(Stored data)
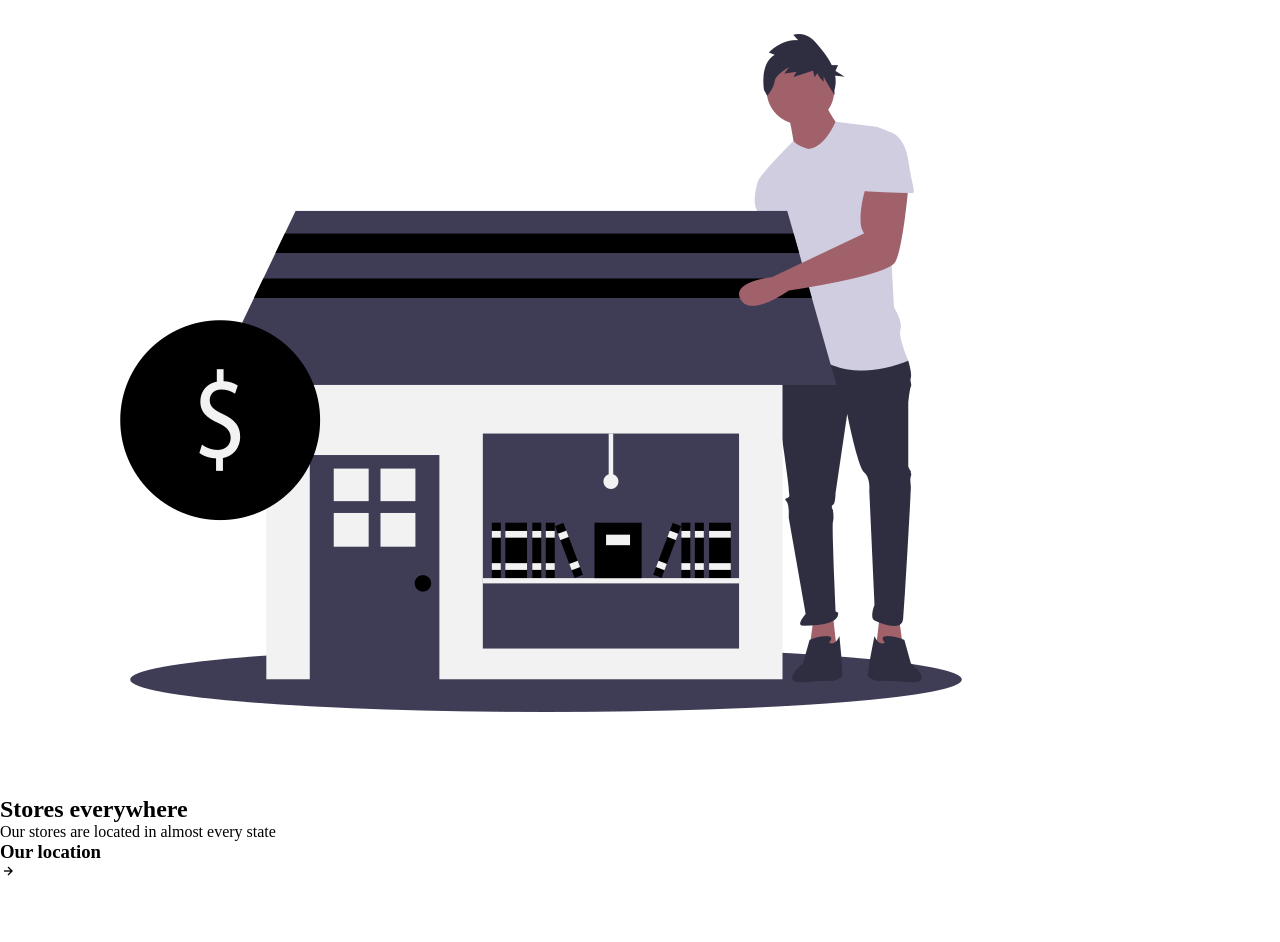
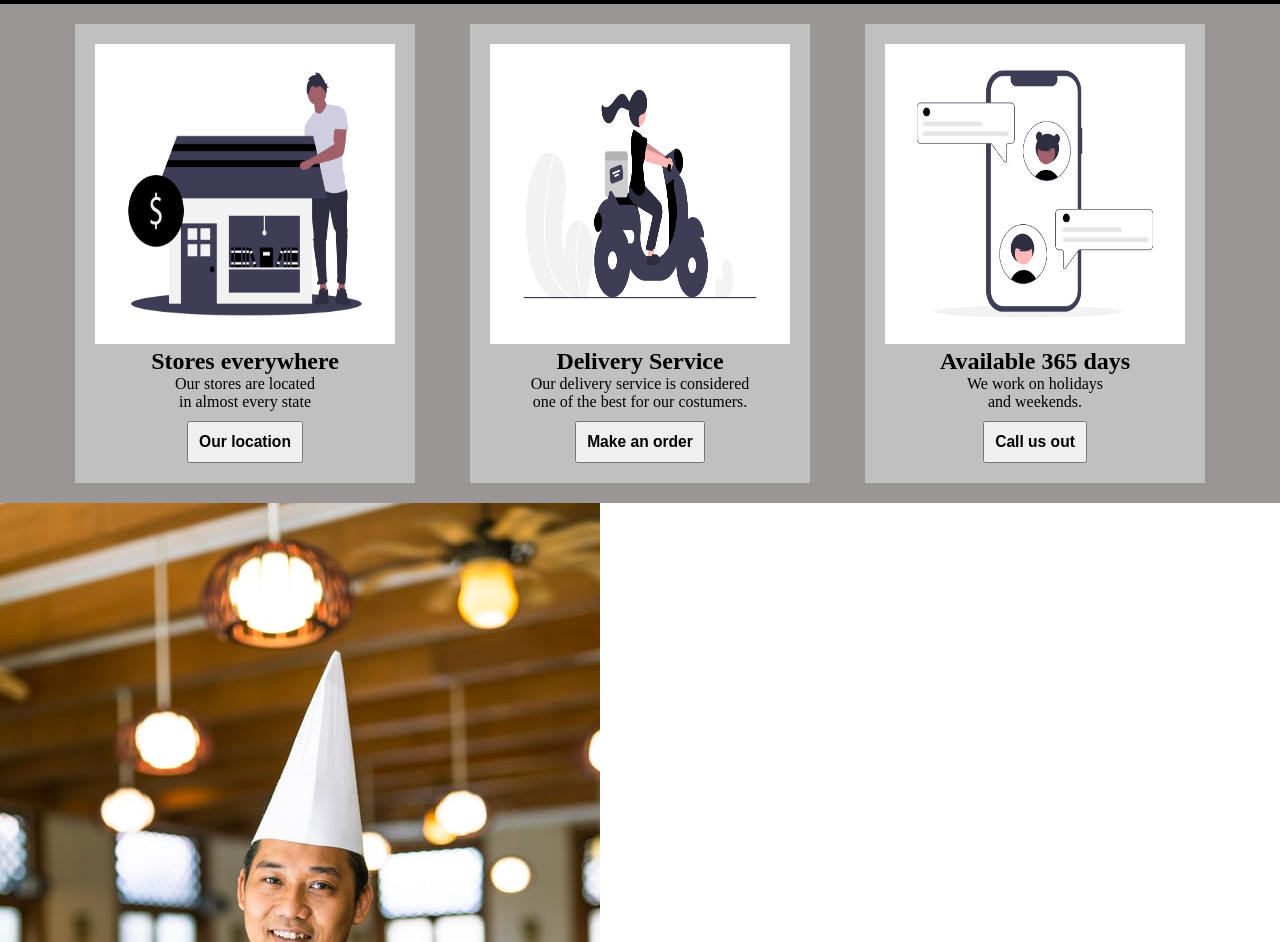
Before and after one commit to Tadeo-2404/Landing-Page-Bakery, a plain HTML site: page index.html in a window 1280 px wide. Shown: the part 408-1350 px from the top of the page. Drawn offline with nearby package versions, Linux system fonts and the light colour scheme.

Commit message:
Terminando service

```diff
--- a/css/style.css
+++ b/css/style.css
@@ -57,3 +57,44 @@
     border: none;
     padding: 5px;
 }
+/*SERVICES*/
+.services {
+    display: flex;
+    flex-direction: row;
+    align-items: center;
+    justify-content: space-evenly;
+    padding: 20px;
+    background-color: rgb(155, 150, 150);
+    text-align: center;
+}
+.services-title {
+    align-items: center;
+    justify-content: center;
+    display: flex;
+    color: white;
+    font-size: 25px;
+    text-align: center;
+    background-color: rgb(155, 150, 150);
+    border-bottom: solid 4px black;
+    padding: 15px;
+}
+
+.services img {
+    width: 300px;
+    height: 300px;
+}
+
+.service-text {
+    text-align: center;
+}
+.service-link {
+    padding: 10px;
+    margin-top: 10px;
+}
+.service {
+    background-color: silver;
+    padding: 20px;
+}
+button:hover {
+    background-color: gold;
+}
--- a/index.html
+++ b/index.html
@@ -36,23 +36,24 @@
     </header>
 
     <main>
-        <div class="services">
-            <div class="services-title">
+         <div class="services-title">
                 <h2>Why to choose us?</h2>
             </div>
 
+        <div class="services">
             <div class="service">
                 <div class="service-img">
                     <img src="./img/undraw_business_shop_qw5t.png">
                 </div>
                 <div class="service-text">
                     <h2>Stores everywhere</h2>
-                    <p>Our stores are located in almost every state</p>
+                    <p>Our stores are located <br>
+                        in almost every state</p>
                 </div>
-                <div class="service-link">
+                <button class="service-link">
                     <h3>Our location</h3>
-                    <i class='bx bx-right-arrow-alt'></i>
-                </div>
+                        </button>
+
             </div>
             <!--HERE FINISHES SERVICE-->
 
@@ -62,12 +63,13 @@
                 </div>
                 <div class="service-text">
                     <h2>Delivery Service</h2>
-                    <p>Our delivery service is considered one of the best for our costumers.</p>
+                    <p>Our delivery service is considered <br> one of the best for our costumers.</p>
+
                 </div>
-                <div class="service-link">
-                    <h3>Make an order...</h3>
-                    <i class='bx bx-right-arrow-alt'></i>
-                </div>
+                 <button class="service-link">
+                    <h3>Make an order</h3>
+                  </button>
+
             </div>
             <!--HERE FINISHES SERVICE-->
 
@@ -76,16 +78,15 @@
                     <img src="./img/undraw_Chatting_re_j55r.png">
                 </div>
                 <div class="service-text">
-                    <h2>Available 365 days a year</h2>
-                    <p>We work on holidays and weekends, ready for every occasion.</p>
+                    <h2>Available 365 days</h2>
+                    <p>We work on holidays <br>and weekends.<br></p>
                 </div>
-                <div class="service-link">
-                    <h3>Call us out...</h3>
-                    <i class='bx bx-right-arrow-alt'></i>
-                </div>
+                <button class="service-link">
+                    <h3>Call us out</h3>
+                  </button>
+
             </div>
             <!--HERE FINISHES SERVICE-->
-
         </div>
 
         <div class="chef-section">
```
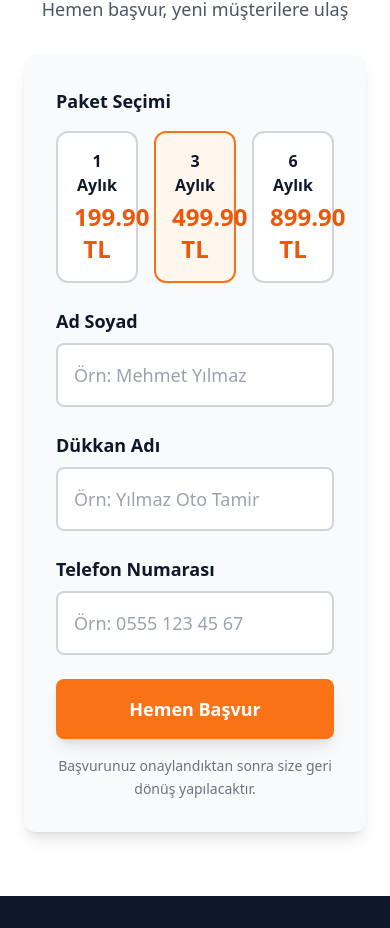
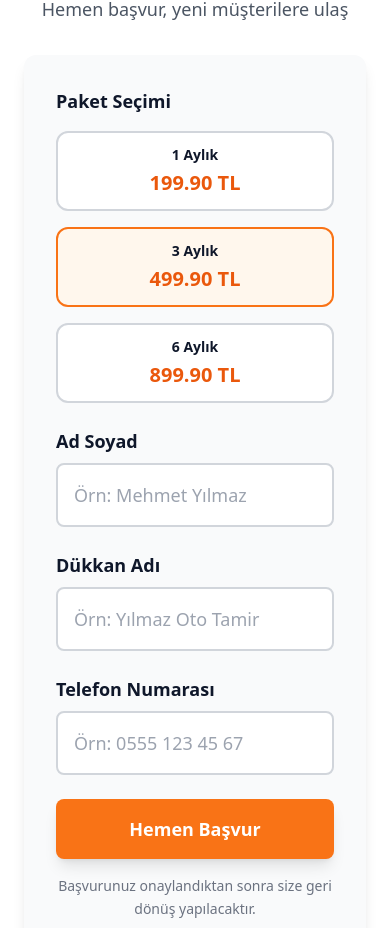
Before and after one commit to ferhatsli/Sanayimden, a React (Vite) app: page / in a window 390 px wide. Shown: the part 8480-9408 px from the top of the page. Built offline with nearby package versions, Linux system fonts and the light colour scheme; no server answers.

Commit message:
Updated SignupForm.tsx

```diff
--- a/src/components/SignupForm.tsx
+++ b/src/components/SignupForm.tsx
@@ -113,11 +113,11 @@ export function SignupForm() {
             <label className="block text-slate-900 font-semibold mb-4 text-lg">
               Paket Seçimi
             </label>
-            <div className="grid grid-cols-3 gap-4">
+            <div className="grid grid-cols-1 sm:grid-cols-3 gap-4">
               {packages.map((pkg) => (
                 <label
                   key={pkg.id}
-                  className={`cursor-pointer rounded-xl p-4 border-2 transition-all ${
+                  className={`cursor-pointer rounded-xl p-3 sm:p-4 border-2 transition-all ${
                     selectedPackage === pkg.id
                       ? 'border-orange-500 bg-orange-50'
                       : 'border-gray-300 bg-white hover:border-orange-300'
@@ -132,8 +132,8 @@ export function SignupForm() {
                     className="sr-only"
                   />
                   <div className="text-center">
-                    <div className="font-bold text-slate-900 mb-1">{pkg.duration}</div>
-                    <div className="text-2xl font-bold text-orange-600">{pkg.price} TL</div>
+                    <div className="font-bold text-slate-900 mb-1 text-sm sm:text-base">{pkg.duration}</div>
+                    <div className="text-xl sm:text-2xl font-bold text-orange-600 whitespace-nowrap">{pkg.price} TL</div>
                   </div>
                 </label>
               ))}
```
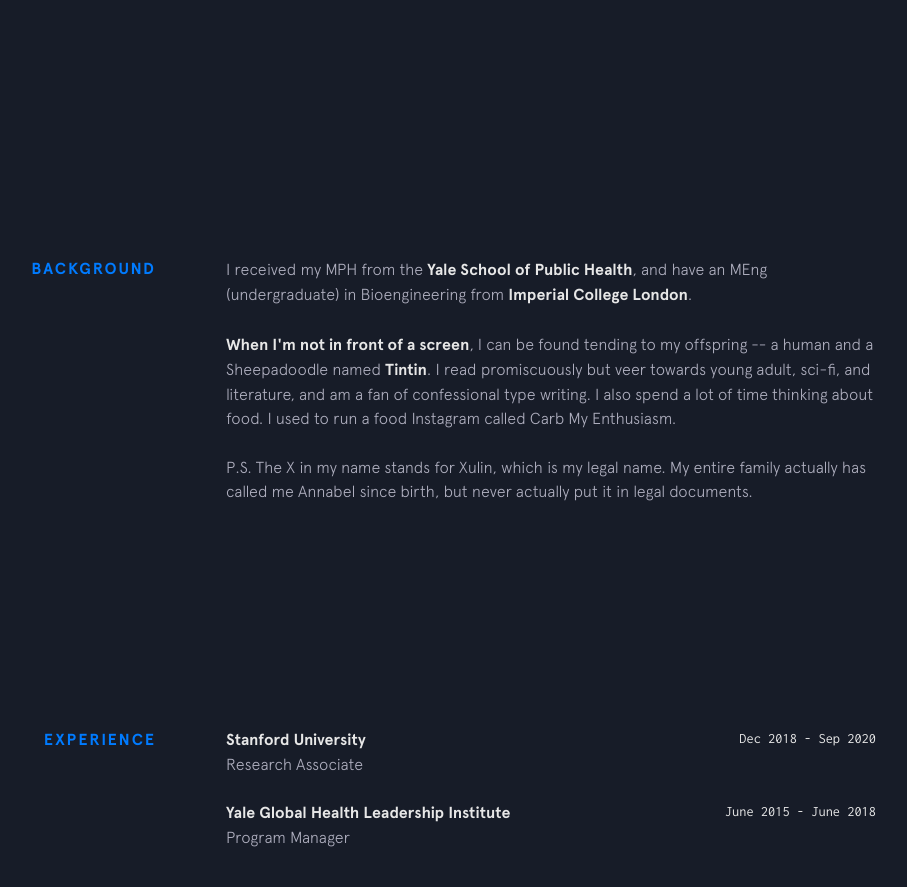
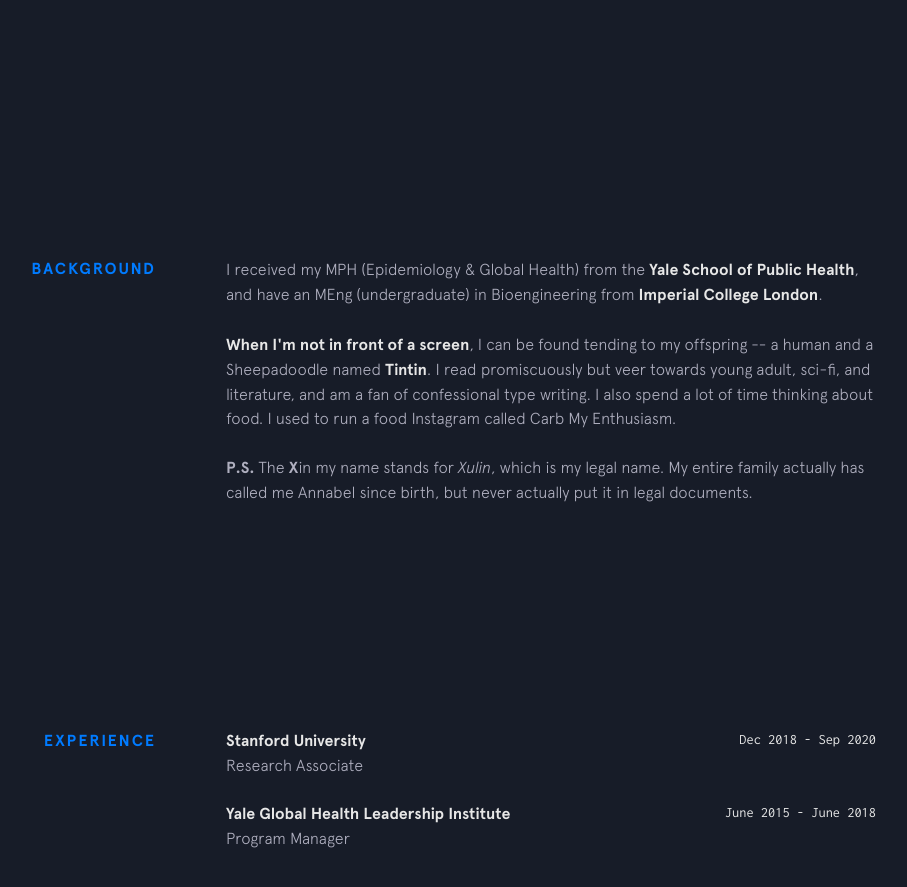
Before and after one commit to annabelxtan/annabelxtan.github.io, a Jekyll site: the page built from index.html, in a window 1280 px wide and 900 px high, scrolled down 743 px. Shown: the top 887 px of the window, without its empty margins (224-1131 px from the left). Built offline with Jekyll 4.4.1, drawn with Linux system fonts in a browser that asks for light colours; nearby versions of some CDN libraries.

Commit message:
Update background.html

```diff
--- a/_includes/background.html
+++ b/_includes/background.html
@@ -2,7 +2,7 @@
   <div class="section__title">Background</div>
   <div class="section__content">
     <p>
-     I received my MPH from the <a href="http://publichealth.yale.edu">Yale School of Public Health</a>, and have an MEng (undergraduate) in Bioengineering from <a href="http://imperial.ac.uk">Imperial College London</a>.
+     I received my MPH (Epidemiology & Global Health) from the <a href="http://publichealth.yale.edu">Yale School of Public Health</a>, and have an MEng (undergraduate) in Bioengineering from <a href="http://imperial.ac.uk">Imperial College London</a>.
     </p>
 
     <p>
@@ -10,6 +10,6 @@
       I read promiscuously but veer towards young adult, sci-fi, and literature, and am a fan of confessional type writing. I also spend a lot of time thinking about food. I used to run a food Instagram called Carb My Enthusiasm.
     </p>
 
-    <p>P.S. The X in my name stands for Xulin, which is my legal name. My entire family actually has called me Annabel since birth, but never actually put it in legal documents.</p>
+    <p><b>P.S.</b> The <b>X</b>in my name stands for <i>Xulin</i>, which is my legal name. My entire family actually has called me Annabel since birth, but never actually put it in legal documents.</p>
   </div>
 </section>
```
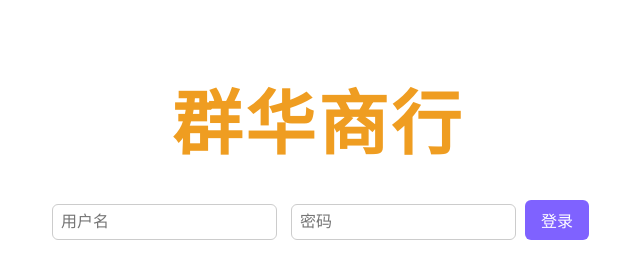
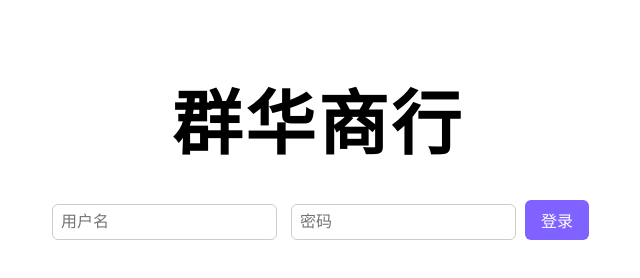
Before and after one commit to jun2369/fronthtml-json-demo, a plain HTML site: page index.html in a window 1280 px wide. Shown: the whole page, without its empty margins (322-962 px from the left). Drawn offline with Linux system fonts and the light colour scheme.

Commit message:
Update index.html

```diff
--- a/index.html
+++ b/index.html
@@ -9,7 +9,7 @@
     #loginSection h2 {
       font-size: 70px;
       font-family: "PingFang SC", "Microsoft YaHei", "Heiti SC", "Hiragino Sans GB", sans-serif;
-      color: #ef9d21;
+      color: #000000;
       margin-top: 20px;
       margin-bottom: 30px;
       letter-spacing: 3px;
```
(End Stored data)
What you will do - The records above need retyping in full. Omit the pictures, and change nothing else.

Your solution -
Before and after one commit to Tadeo-2404/Landing-Page-Bakery, a plain HTML site: page index.html in a window 1280 px wide. Shown: the part 408-1350 px from the top of the page. Drawn offline with nearby package versions, Linux system fonts and the light colour scheme.

Commit message:
Terminando service

```diff
--- a/css/style.css
+++ b/css/style.css
@@ -57,3 +57,44 @@
     border: none;
     padding: 5px;
 }
+/*SERVICES*/
+.services {
+    display: flex;
+    flex-direction: row;
+    align-items: center;
+    justify-content: space-evenly;
+    padding: 20px;
+    background-color: rgb(155, 150, 150);
+    text-align: center;
+}
+.services-title {
+    align-items: center;
+    justify-content: center;
+    display: flex;
+    color: white;
+    font-size: 25px;
+    text-align: center;
+    background-color: rgb(155, 150, 150);
+    border-bottom: solid 4px black;
+    padding: 15px;
+}
+
+.services img {
+    width: 300px;
+    height: 300px;
+}
+
+.service-text {
+    text-align: center;
+}
+.service-link {
+    padding: 10px;
+    margin-top: 10px;
+}
+.service {
+    background-color: silver;
+    padding: 20px;
+}
+button:hover {
+    background-color: gold;
+}
--- a/index.html
+++ b/index.html
@@ -36,23 +36,24 @@
     </header>
 
     <main>
-        <div class="services">
-            <div class="services-title">
+         <div class="services-title">
                 <h2>Why to choose us?</h2>
             </div>
 
+        <div class="services">
             <div class="service">
                 <div class="service-img">
                     <img src="./img/undraw_business_shop_qw5t.png">
                 </div>
                 <div class="service-text">
                     <h2>Stores everywhere</h2>
-                    <p>Our stores are located in almost every state</p>
+                    <p>Our stores are located <br>
+                        in almost every state</p>
                 </div>
-                <div class="service-link">
+                <button class="service-link">
                     <h3>Our location</h3>
-                    <i class='bx bx-right-arrow-alt'></i>
-                </div>
+                        </button>
+
             </div>
             <!--HERE FINISHES SERVICE-->
 
@@ -62,12 +63,13 @@
                 </div>
                 <div class="service-text">
                     <h2>Delivery Service</h2>
-                    <p>Our delivery service is considered one of the best for our costumers.</p>
+                    <p>Our delivery service is considered <br> one of the best for our costumers.</p>
+
                 </div>
-                <div class="service-link">
-                    <h3>Make an order...</h3>
-                    <i class='bx bx-right-arrow-alt'></i>
-                </div>
+                 <button class="service-link">
+                    <h3>Make an order</h3>
+                  </button>
+
             </div>
             <!--HERE FINISHES SERVICE-->
 
@@ -76,16 +78,15 @@
                     <img src="./img/undraw_Chatting_re_j55r.png">
                 </div>
                 <div class="service-text">
-                    <h2>Available 365 days a year</h2>
-                    <p>We work on holidays and weekends, ready for every occasion.</p>
+                    <h2>Available 365 days</h2>
+                    <p>We work on holidays <br>and weekends.<br></p>
                 </div>
-                <div class="service-link">
-                    <h3>Call us out...</h3>
-                    <i class='bx bx-right-arrow-alt'></i>
-                </div>
+                <button class="service-link">
+                    <h3>Call us out</h3>
+                  </button>
+
             </div>
             <!--HERE FINISHES SERVICE-->
-
         </div>
 
         <div class="chef-section">
```
Before and after one commit to ferhatsli/Sanayimden, a React (Vite) app: page / in a window 390 px wide. Shown: the part 8480-9408 px from the top of the page. Built offline with nearby package versions, Linux system fonts and the light colour scheme; no server answers.

Commit message:
Updated SignupForm.tsx

```diff
--- a/src/components/SignupForm.tsx
+++ b/src/components/SignupForm.tsx
@@ -113,11 +113,11 @@ export function SignupForm() {
             <label className="block text-slate-900 font-semibold mb-4 text-lg">
               Paket Seçimi
             </label>
-            <div className="grid grid-cols-3 gap-4">
+            <div className="grid grid-cols-1 sm:grid-cols-3 gap-4">
               {packages.map((pkg) => (
                 <label
                   key={pkg.id}
-                  className={`cursor-pointer rounded-xl p-4 border-2 transition-all ${
+                  className={`cursor-pointer rounded-xl p-3 sm:p-4 border-2 transition-all ${
                     selectedPackage === pkg.id
                       ? 'border-orange-500 bg-orange-50'
                       : 'border-gray-300 bg-white hover:border-orange-300'
@@ -132,8 +132,8 @@ export function SignupForm() {
                     className="sr-only"
                   />
                   <div className="text-center">
-                    <div className="font-bold text-slate-900 mb-1">{pkg.duration}</div>
-                    <div className="text-2xl font-bold text-orange-600">{pkg.price} TL</div>
+                    <div className="font-bold text-slate-900 mb-1 text-sm sm:text-base">{pkg.duration}</div>
+                    <div className="text-xl sm:text-2xl font-bold text-orange-600 whitespace-nowrap">{pkg.price} TL</div>
                   </div>
                 </label>
               ))}
```
Before and after one commit to annabelxtan/annabelxtan.github.io, a Jekyll site: the page built from index.html, in a window 1280 px wide and 900 px high, scrolled down 743 px. Shown: the top 887 px of the window, without its empty margins (224-1131 px from the left). Built offline with Jekyll 4.4.1, drawn with Linux system fonts in a browser that asks for light colours; nearby versions of some CDN libraries.

Commit message:
Update background.html

```diff
--- a/_includes/background.html
+++ b/_includes/background.html
@@ -2,7 +2,7 @@
   <div class="section__title">Background</div>
   <div class="section__content">
     <p>
-     I received my MPH from the <a href="http://publichealth.yale.edu">Yale School of Public Health</a>, and have an MEng (undergraduate) in Bioengineering from <a href="http://imperial.ac.uk">Imperial College London</a>.
+     I received my MPH (Epidemiology & Global Health) from the <a href="http://publichealth.yale.edu">Yale School of Public Health</a>, and have an MEng (undergraduate) in Bioengineering from <a href="http://imperial.ac.uk">Imperial College London</a>.
     </p>
 
     <p>
@@ -10,6 +10,6 @@
       I read promiscuously but veer towards young adult, sci-fi, and literature, and am a fan of confessional type writing. I also spend a lot of time thinking about food. I used to run a food Instagram called Carb My Enthusiasm.
     </p>
 
-    <p>P.S. The X in my name stands for Xulin, which is my legal name. My entire family actually has called me Annabel since birth, but never actually put it in legal documents.</p>
+    <p><b>P.S.</b> The <b>X</b>in my name stands for <i>Xulin</i>, which is my legal name. My entire family actually has called me Annabel since birth, but never actually put it in legal documents.</p>
   </div>
 </section>
```
Before and after one commit to jun2369/fronthtml-json-demo, a plain HTML site: page index.html in a window 1280 px wide. Shown: the whole page, without its empty margins (322-962 px from the left). Drawn offline with Linux system fonts and the light colour scheme.

Commit message:
Update index.html

```diff
--- a/index.html
+++ b/index.html
@@ -9,7 +9,7 @@
     #loginSection h2 {
       font-size: 70px;
       font-family: "PingFang SC", "Microsoft YaHei", "Heiti SC", "Hiragino Sans GB", sans-serif;
-      color: #ef9d21;
+      color: #000000;
       margin-top: 20px;
       margin-bottom: 30px;
       letter-spacing: 3px;
```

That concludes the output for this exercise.